• _PROBLEM TO SOLVE_
From the records, pick out and copy each line containing "image".

• _AVAILABLE DATA_

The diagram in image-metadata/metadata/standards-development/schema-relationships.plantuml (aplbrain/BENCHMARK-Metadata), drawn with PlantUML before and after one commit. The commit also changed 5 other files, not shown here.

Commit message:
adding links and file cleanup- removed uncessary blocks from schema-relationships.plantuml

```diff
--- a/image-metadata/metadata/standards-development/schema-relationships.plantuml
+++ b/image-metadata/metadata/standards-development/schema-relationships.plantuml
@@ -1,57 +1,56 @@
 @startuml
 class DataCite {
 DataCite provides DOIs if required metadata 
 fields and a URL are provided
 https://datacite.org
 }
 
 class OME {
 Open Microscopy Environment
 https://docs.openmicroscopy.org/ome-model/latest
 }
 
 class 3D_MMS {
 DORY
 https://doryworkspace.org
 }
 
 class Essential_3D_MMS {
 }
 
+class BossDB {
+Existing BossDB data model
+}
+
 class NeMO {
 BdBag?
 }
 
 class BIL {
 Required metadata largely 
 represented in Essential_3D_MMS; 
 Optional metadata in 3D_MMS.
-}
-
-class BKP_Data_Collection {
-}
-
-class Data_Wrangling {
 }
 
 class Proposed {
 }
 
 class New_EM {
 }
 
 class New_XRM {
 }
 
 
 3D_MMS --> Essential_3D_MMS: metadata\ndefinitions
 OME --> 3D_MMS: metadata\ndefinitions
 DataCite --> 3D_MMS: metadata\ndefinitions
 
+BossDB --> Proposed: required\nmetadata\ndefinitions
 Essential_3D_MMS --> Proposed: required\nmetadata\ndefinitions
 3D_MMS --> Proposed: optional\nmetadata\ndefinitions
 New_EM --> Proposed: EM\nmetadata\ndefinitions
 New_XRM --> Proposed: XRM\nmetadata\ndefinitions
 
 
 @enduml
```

• _RESULT OF THE TASK_
The diagram in image-metadata/metadata/standards-development/schema-relationships.plantuml (aplbrain/BENCHMARK-Metadata), drawn with PlantUML before and after one commit. The commit also changed 5 other files, not shown here.
--- a/image-metadata/metadata/standards-development/schema-relationships.plantuml
+++ b/image-metadata/metadata/standards-development/schema-relationships.plantuml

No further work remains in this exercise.